Thursday, 1 October 2020

Party politics destroys good governance.

 Politics, especially party politics, gets in the way of good governance and policies that would benefit the nation as a whole.

The media are unfortunately obsessed with  the whole game played out through party politics while the people only care about the necessary policies required to improve their lives. 

Only at election time do the people get to have their say but with no mechansim for the people to hold the government to account after polling day they are ignored until the campaign at the next election.

I've just finished the book 'The wake up call' by John Micklethwait and Adrian Wooldridge which is quite good at charting and explaining the decline in the West's governance, especially in the USA and UK, but when it comes to solutions they have a wish list of around 13 points. These they suggest would improve our governance but it relies entirely on the current lot in Westminster administering the changes and quite frankly that isn't going to happen for as the good old saying goes 'turkeys don't vote for Christmas'.
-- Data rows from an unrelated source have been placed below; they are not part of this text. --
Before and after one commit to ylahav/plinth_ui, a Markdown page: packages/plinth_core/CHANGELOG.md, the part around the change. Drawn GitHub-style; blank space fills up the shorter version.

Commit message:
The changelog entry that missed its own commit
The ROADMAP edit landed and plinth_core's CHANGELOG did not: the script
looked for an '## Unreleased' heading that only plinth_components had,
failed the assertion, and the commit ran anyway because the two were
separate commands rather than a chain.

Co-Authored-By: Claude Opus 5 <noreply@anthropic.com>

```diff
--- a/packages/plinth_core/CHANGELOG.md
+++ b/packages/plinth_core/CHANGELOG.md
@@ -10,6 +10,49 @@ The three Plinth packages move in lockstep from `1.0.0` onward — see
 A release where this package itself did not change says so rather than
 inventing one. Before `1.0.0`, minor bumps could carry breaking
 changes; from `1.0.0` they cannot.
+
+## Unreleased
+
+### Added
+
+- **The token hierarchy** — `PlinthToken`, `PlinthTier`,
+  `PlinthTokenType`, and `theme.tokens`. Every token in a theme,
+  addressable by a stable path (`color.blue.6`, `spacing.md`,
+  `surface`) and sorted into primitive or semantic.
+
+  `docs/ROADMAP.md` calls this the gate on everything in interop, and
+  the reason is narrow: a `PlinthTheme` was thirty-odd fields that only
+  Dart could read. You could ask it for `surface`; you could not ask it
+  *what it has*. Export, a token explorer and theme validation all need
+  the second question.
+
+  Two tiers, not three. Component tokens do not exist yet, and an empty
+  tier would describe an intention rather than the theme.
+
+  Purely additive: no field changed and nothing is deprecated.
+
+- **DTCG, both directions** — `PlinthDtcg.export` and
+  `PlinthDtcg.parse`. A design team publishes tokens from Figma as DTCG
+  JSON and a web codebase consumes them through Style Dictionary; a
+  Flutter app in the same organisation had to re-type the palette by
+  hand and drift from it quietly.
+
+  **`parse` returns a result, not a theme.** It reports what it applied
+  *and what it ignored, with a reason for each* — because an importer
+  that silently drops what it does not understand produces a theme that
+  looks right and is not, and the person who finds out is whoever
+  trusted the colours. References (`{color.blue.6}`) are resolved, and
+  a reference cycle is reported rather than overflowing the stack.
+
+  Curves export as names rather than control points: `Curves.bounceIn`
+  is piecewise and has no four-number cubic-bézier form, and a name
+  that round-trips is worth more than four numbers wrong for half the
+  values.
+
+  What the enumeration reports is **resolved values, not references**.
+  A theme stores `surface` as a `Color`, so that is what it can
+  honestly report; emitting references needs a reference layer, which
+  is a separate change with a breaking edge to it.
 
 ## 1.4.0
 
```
Over the last few years I have read over two dozen books in and around the subject of democracy but not one of them really gets to the root of the problem which is that the people do not have the power to hold their government to account between elections.

The first requirement to make this happen is for the people to have their inherent sovereignty recognised and confirmed in a new codified constitution ( Demands one and six). 
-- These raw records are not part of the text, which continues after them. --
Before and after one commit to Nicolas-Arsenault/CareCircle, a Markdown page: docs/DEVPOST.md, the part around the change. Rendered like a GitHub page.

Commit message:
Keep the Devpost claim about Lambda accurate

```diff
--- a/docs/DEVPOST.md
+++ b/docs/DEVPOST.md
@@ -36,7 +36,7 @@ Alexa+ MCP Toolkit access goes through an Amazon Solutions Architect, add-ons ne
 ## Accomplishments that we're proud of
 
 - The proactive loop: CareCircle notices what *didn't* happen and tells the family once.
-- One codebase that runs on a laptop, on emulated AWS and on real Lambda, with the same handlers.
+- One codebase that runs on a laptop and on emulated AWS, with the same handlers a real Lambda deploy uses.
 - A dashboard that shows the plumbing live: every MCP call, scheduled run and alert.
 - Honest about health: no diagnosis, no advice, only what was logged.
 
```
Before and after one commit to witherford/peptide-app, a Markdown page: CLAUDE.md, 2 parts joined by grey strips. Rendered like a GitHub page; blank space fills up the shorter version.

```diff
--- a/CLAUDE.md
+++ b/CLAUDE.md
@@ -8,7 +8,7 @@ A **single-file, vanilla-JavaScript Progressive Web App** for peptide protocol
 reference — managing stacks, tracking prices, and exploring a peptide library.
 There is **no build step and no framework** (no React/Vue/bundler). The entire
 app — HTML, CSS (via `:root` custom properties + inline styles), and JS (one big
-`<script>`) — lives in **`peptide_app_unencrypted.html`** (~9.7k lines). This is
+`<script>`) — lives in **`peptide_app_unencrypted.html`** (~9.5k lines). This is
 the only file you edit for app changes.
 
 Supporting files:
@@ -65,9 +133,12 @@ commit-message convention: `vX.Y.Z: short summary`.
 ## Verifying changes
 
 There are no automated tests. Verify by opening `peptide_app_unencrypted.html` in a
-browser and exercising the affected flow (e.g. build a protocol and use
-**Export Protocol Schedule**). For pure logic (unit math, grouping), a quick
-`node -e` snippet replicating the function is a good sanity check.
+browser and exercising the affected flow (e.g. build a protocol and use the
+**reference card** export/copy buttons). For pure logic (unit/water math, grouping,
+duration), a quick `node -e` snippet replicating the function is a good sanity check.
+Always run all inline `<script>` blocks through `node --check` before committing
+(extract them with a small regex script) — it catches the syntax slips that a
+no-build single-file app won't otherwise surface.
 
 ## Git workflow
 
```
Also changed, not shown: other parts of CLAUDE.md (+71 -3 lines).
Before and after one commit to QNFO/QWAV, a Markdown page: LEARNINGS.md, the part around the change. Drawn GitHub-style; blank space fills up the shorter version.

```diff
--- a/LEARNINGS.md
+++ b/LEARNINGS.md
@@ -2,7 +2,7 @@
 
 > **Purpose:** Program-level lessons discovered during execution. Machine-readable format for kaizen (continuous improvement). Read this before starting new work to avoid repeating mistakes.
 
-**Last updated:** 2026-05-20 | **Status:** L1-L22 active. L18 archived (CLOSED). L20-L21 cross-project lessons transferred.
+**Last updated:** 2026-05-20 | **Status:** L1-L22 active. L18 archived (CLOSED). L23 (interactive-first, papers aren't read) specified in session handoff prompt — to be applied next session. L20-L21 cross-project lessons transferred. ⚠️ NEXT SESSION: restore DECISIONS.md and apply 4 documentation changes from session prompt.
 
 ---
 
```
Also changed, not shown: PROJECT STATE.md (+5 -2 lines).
Next government needs to be brought closer to the people ( Demand two) and central government needs to be reduced in numbers and role with a new seperation of power ( Demand three)

Finally the people need the mechanisms to say no to government legislation and control their annual budget. ( Demands four and five)
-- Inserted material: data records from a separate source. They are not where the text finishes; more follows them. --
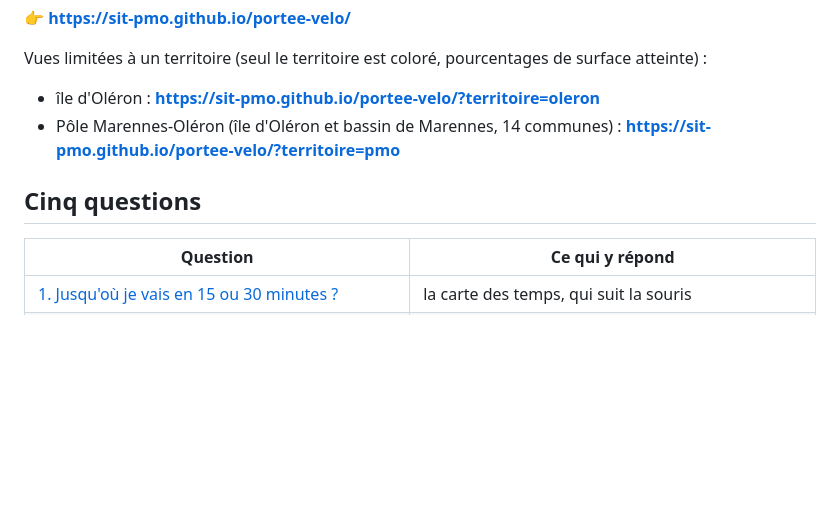
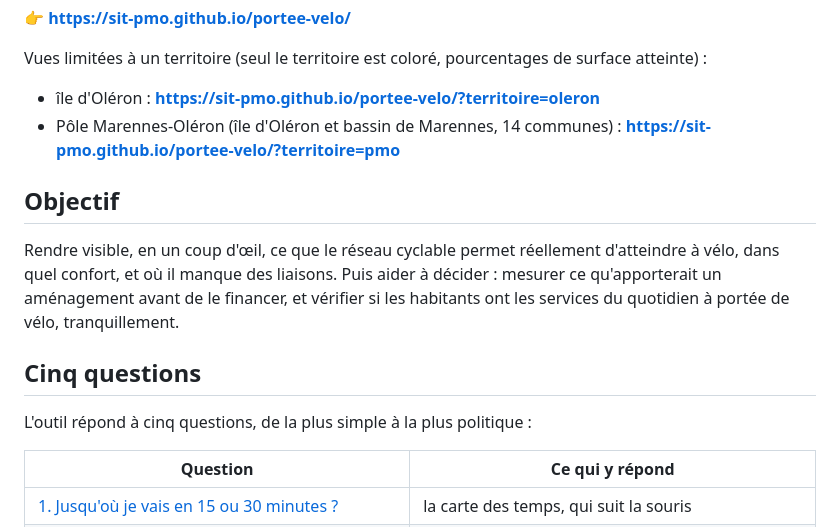
Before and after one commit to sit-pmo/portee-velo, a Markdown page: README.md, the part around the change. Drawn GitHub-style; blank space fills up the shorter version.

Commit message:
README : objectif rétabli avant les cinq questions
Co-Authored-By: Claude Opus 5.5 <noreply@anthropic.com>

```diff
--- a/README.md
+++ b/README.md
@@ -9,7 +9,13 @@ Vues limitées à un territoire (seul le territoire est coloré, pourcentages de
 - île d'Oléron : **https://sit-pmo.github.io/portee-velo/?territoire=oleron**
 - Pôle Marennes-Oléron (île d'Oléron et bassin de Marennes, 14 communes) : **https://sit-pmo.github.io/portee-velo/?territoire=pmo**
 
+## Objectif
+
+Rendre visible, en un coup d'œil, ce que le réseau cyclable permet réellement d'atteindre à vélo, dans quel confort, et où il manque des liaisons. Puis aider à décider : mesurer ce qu'apporterait un aménagement avant de le financer, et vérifier si les habitants ont les services du quotidien à portée de vélo, tranquillement.
+
 ## Cinq questions
+
+L'outil répond à cinq questions, de la plus simple à la plus politique :
 
 | Question | Ce qui y répond |
 |---|---|
```
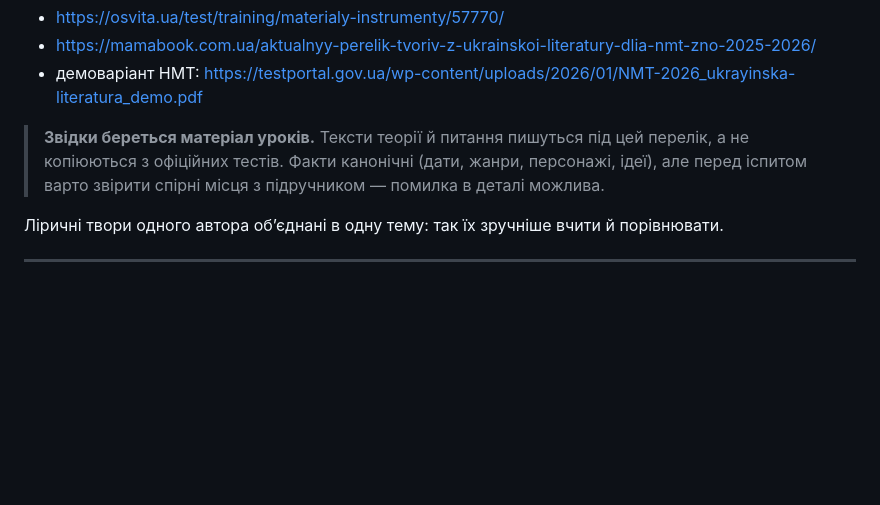
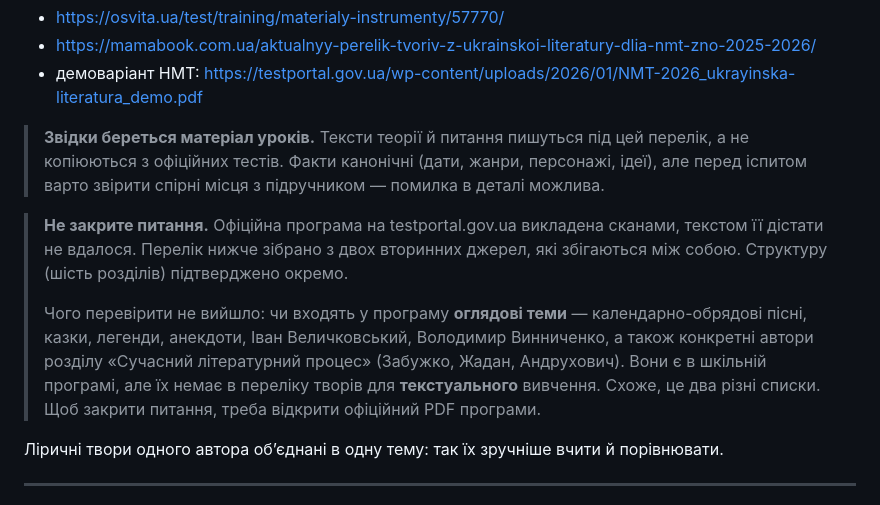
Before and after one commit to Anton3244/litera, a Markdown page: ROADMAP.md, the part around the change. Rendered like a GitHub page; blank space fills up the shorter version.

Commit message:
Позначити в ROADMAP, що саме в програмі лишилось незвіреним
Co-Authored-By: Claude Opus 5 <noreply@anthropic.com>

```diff
--- a/ROADMAP.md
+++ b/ROADMAP.md
@@ -11,6 +11,16 @@
 > **Звідки береться матеріал уроків.** Тексти теорії й питання пишуться під цей перелік,
 > а не копіюються з офіційних тестів. Факти канонічні (дати, жанри, персонажі, ідеї),
 > але перед іспитом варто звірити спірні місця з підручником — помилка в деталі можлива.
+
+> **Не закрите питання.** Офіційна програма на testportal.gov.ua викладена сканами,
+> текстом її дістати не вдалося. Перелік нижче зібрано з двох вторинних джерел, які
+> збігаються між собою. Структуру (шість розділів) підтверджено окремо.
+>
+> Чого перевірити не вийшло: чи входять у програму **оглядові теми** — календарно-обрядові
+> пісні, казки, легенди, анекдоти, Іван Величковський, Володимир Винниченко, а також
+> конкретні автори розділу «Сучасний літературний процес» (Забужко, Жадан, Андрухович).
+> Вони є в шкільній програмі, але їх немає в переліку творів для **текстуального** вивчення.
+> Схоже, це два різні списки. Щоб закрити питання, треба відкрити офіційний PDF програми.
 
 Ліричні твори одного автора об’єднані в одну тему: так їх зручніше вчити й порівнювати.
 
```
There is nothing better out there at the moment than our six demands for improving our governance however as Edmund Burke said ' All that is necessary for evil to triumph is that good men do nothing.'  

THA is ready and waiting!    


  1. You might feel that Micklethwait and Wooldridge are wrong when they say that their 13 points "would improve our governance but it relies entirely on the current lot in Westminster administering the changes and quite frankly that isn't going to happen." However, it has happened in the past when the government felt under threat of civil war.

    I know I sound like a stuck record, but just flying the THA balloon, without an implementation plan and strategy, is just that - balloon flying.

    The "people" wont look toward THA until a severe crisis happens, but then, a strong charismatic, but ambitious leader will step in to capitalise on the power vacuum. It's happened before, and it will happen again.

    I know you work hard to keep the idea alive, and good for you, but without such a strategy, it will remain just that, an idea.

  2. I don't disagree with you but the plan is very simple the people just have to wake up to the fact without reform of our governance nothing will change - the hard part is waking the people up.

    However as you say a severe crisis does help activate people and that must surely be coming in the months ahead.

    1. Sadly, that crisis does seem inevitable and possibly as soon as you say. Whether that will lead to reform or something far worse, only time will tell.

    2. Yes indeed only time will tell.

  3. Comments on Pete North's article about who Ursula Von Der Leyen is illustrates a problem with democracy. Voters are expected to know who she is, and all the other EU politicians too. Unlike law, medicine, science, and many other subjects, in politics we must be our own experts. But in politics more than these other subjects we cannot trust our sources of information, and also we lead lives. When we vote we should demand the presence of the equivalent of a solicitor.

    1. I love the idea, but it is incumbent upon us to be informed. How we were supposed to know about Ursula von der Leyen beats me. Did we vote her in? Were we part of the process? OK, she was a long serving member of Angela Merkel's cabinet, but why should we know that? This is the opposite of Democracy when unaccountable people decide amongst themselves which unaccountable person shall lead the unaccountable law makers of the EU's supra-national government.

      I feel that we learn, over time, which sources of information are trustworthy, and which are not. Pete North has been quite consistent in his posts, over the years, and clearly has expertise in his own field.

    2. I am a bit confused. "It is incumbent upon us to be informed" and "why should we know that?" Which is it? I read the Norths and not much else political. I have come to the conclusion that on Covid-19 one knows less after reading about it than before. As Melanie Phillips asks, why are people in their thousands turning out to hear David Icke? It is not much of an ad for democracy.